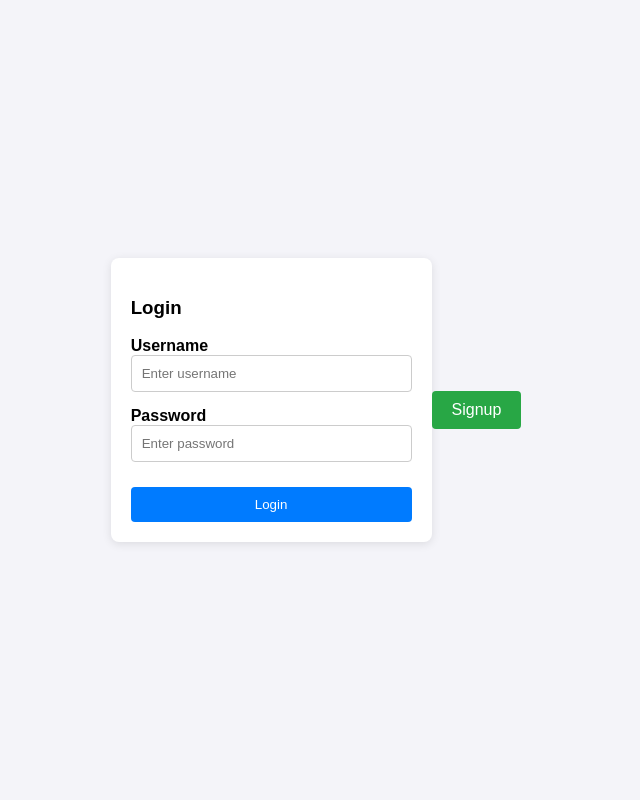
After one commit to sowjanyak123/Madhuram-Kitchens, a Django app: page /log in a window 1280 px wide. The commit adds this page. Shown: the whole page, without its empty margins (324-964 px from the left). Run offline with Django 5.2, Linux system fonts and the light colour scheme.

Commit message:
added login signup

```diff
--- a/madhuramkitchens/urls.py
+++ b/madhuramkitchens/urls.py
@@ -1,7 +1,7 @@
 # urls.py
 from django.urls import path, include
 from rest_framework.routers import DefaultRouter
-from . views import CategoryViewSet, MenuItemViewSet, OrderViewSet,add_category,add_menu_item,menu_items,place_order,order_confirmation,order_review,dashboard
+from . views import CategoryViewSet, MenuItemViewSet, OrderViewSet,add_category,add_menu_item,menu_items,place_order,order_confirmation,order_review,dashboard,log,signup
 
 router = DefaultRouter()
 router.register(r'categories', CategoryViewSet)
@@ -10,6 +10,8 @@ router.register(r'orders', OrderViewSet)
 
 urlpatterns = [
     path('',dashboard,name='dashboard'),
+     path('log',log,name='log'),
+    path('signup',signup,name='signup'),
     path('add_category/',add_category, name='add_category'),
     path('add_menu_item/<int:category_id>/',add_menu_item, name='add_menu_item'),
     path('menu_items/',menu_items, name='menu_items'),
--- a/madhuramkitchens/views.py
+++ b/madhuramkitchens/views.py
@@ -5,8 +5,60 @@ from django.contrib import messages
 from django.http import HttpResponse
 import datetime
 from decimal import Decimal
+from django.contrib.auth.models import User, auth
 
-# Form Views
+# Create your views here.
+def log(request):
+      if request.method=='POST':
+            username =request.POST['username']
+            password =request.POST['password']
+
+            user =auth.authenticate(username=username,password=password)
+            if  user is not None:
+                  auth.login(request,user)
+                  return redirect("/")
+            else:
+                  messages.info(request,'Invalid Credentials')
+                  return redirect('log')
+
+      else:
+             return render(request,'login.html')
+
+
+
+def signup(request):
+    if  request.method=='POST':
+       first_name =request.POST['first_name']
+       last_name =request.POST['last_name']
+       username =request.POST['username']
+       email =request.POST['email']
+       password1 =request.POST['password1']
+       password2 =request.POST['password2']
+
+       if password1 ==password2:
+           if User.objects.filter(username=username).exists():
+                messages.info(request,'Username is already taken')
+                return redirect('signup')
+
+           elif User.objects.filter(email=email).exists():
+               messages.info(request,"Email is already exists")
+               return redirect('signup')
+           else:
+             user =User.objects.create_user(username=username,password=password1,first_name=first_name,last_name=last_name,email=email)
+             user.save()
+             print('user created')
+             return redirect('dashboard')
+       else:
+            messages.success(request,"Password does not match")
+            return redirect('signup')
+       return redirect('/')
+
+    else:
+      return render(request,'signup.html')
+
+def logout(request):
+    auth.logout(request)
+    return redirect('/')
 
 def add_category(request):
     if request.method == 'POST':
--- /dev/null
+++ b/static/login.css
@@ -0,0 +1,82 @@
+body {
+    font-family: Arial, sans-serif;
+    background-color: #f4f4f9;
+    display: flex;
+    justify-content: center;
+    align-items: center;
+    height: 100vh;
+    margin: 0;
+}
+
+.container {
+    background-color: #fff;
+    padding: 20px;
+    border-radius: 8px;
+    box-shadow: 0 2px 10px rgba(0, 0, 0, 0.1);
+}
+
+.form {
+    display: flex;
+    flex-direction: column;
+}
+
+.form-group {
+    margin-bottom: 15px;
+}
+
+label {
+    margin-bottom: 5px;
+    font-weight: bold;
+}
+
+input[type="text"],
+input[type="password"] {
+    width: 100%;
+    padding: 10px;
+    border: 1px solid #ccc;
+    border-radius: 4px;
+    box-sizing: border-box;
+}
+
+.btn {
+    background-color: #007bff;
+    color: white;
+    padding: 10px;
+    border: none;
+    border-radius: 4px;
+    cursor: pointer;
+    margin-top: 10px;
+}
+
+.btn:hover {
+    background-color: #0056b3;
+}
+
+.links {
+    margin-top: 20px;
+    display: flex;
+    justify-content: space-between;
+}
+
+.btn-link {
+    background-color: #28a745;
+    color: white;
+    padding: 10px 20px;
+    border: none;
+    border-radius: 4px;
+    text-decoration: none;
+    text-align: center;
+}
+
+.btn-link:hover {
+    background-color: #218838;
+}
+
+.messages {
+    margin-top: 20px;
+}
+
+.message {
+    color: red;
+    font-weight: bold;
+}
--- /dev/null
+++ b/templates/login.html
@@ -0,0 +1,35 @@
+{% load static %}
+<!DOCTYPE html>
+<html lang="en">
+<head>
+    <meta charset="UTF-8">
+    <meta name="viewport" content="width=device-width, initial-scale=1.0">
+    <title>Signup and Login</title>
+    <link rel="stylesheet" href="{% static 'login.css' %}">
+</head>
+<body>
+    <div class="container">
+        <form class="form" id="signup-form" action="log" method="POST">
+            {% csrf_token %}
+            <h3>Login</h3>
+            <div class="form-group">
+                <label for="signup-username">Username</label>
+                <input type="text" id="signup-username" placeholder="Enter username" name="username" required>
+            </div>
+            <div class="form-group">
+                <label for="signup-password">Password</label>
+                <input type="password" id="signup-password" placeholder="Enter password" name="password" required>
+            </div>
+            <button type="submit" class="btn">Login</button>
+        </form>
+    </div>
+    <div class="links">
+      <a href="{% url 'signup' %}" class="btn-link">Signup</a>
+    </div>
+    <div class="messages">
+        {% for message in messages %}
+        <h3 class="message">{{ message }}</h3>
+        {% endfor %}
+    </div>
+</body>
+</html>
```
Also changed, not shown: static/add_category.css (added, +85 -0 lines), templates/add_category.html (+23 -2 lines), templates/signup.html (added, +28 -0 lines).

[Your goal] Locate the word "html" in the data above. Copy every line carrying it.

[Reply]
+             return render(request,'login.html')
+      return render(request,'signup.html')
+++ b/templates/login.html
+<!DOCTYPE html>
+<html lang="en">
+</html>
Also changed, not shown: static/add_category.css (added, +85 -0 lines), templates/add_category.html (+23 -2 lines), templates/signup.html (added, +28 -0 lines).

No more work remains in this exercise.